WHAT TO WORK ON:
Look through the entries. Copy each line that has the word "CounterEvent".

*** DATA FOR REVIEW Section Begins ***

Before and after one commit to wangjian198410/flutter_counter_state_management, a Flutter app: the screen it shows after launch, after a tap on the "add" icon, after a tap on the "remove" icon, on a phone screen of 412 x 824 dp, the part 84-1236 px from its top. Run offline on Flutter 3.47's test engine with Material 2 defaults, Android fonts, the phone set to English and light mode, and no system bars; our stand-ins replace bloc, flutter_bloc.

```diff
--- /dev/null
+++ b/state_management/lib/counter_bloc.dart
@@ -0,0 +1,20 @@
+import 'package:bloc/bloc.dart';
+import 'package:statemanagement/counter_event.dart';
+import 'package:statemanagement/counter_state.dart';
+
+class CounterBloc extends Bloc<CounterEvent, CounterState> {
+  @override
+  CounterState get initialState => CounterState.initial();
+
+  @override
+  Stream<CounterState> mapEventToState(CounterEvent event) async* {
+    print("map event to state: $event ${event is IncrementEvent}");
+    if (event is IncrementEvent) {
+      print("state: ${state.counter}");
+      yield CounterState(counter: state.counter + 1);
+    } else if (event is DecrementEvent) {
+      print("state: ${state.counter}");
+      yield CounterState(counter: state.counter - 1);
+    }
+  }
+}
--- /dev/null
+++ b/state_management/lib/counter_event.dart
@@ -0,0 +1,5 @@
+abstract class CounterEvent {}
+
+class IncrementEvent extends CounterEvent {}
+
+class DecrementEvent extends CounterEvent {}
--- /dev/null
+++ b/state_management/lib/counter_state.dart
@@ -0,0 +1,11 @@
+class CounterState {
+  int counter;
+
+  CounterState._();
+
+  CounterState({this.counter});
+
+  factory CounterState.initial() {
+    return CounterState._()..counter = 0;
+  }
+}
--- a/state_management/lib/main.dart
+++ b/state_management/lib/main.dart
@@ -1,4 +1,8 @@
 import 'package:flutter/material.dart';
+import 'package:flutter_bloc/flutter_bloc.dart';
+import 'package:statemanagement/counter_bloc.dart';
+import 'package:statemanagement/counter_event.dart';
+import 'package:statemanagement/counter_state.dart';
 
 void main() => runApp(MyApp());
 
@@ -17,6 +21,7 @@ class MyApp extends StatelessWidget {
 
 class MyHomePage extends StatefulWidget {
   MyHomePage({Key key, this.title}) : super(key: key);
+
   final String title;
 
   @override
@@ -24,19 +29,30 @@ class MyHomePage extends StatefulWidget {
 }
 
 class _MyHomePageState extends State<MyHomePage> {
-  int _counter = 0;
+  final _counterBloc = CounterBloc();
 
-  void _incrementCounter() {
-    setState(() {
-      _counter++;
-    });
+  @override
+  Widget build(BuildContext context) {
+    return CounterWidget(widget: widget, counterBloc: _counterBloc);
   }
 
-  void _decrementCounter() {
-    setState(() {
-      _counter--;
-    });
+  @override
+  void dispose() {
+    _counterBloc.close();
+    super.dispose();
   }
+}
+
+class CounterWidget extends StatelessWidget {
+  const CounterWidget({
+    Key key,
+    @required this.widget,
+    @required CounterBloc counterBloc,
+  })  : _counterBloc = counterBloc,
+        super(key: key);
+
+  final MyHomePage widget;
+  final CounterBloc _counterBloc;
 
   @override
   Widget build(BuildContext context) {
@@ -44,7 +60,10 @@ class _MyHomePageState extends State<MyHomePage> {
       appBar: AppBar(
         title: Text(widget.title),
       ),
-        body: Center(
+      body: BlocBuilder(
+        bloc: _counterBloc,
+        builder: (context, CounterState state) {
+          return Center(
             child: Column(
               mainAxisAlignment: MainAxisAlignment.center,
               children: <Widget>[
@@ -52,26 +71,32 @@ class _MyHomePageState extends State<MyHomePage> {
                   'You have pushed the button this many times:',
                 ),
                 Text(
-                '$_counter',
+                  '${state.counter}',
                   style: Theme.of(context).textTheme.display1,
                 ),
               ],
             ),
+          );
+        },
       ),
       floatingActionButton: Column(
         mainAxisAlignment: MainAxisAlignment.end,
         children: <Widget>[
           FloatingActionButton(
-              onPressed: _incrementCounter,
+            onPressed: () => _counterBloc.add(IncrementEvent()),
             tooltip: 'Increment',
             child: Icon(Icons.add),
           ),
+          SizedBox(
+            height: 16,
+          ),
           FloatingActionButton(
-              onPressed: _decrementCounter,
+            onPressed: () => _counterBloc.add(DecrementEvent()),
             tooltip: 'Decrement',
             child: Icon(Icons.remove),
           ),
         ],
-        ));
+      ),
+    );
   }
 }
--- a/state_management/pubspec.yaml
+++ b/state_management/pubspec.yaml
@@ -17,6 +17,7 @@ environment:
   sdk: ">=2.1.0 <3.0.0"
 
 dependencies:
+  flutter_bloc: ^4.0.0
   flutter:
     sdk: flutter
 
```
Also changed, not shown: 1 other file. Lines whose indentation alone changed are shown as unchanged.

*** DATA FOR REVIEW Section Ends ***
*** DATA FOR REVIEW Section Begins ***

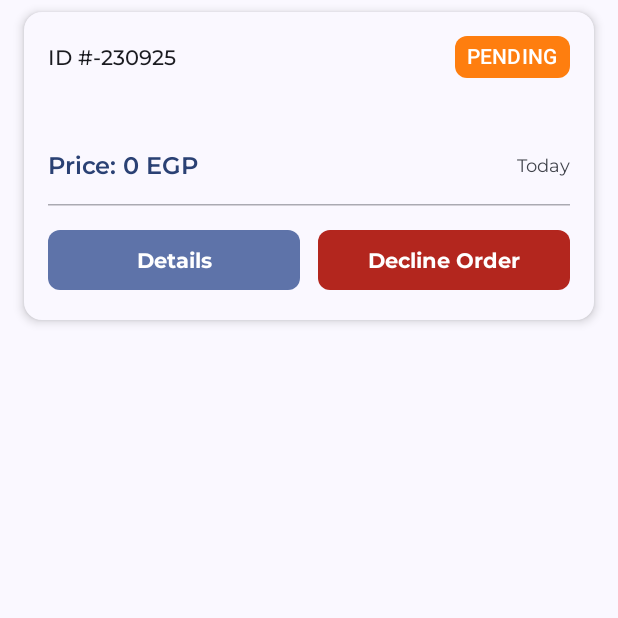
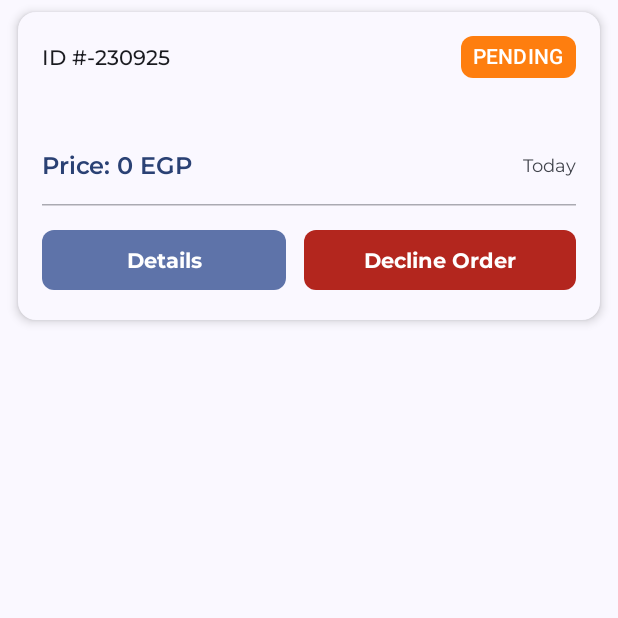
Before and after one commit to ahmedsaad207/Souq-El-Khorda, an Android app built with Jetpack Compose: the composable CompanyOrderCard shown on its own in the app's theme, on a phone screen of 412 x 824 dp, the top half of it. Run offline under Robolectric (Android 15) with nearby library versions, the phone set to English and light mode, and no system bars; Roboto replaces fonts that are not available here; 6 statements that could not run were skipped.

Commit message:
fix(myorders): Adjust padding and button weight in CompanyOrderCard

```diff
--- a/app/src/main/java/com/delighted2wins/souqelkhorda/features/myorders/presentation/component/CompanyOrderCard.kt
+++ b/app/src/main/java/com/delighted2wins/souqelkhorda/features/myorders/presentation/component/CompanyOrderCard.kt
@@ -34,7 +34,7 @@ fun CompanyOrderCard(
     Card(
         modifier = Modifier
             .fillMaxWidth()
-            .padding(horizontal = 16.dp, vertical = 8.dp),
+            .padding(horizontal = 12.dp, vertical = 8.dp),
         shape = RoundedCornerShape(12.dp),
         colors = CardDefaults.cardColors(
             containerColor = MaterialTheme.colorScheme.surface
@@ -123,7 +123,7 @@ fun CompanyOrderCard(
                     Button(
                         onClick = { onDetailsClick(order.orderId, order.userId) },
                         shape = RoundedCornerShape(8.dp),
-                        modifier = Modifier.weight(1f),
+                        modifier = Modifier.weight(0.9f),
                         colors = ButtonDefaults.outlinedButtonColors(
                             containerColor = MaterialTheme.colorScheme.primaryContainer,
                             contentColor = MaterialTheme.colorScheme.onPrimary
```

*** DATA FOR REVIEW Section Ends ***

EXERCISE SOLUTION:
+class CounterBloc extends Bloc<CounterEvent, CounterState> {
+  Stream<CounterState> mapEventToState(CounterEvent event) async* {
+abstract class CounterEvent {}
+class IncrementEvent extends CounterEvent {}
+class DecrementEvent extends CounterEvent {}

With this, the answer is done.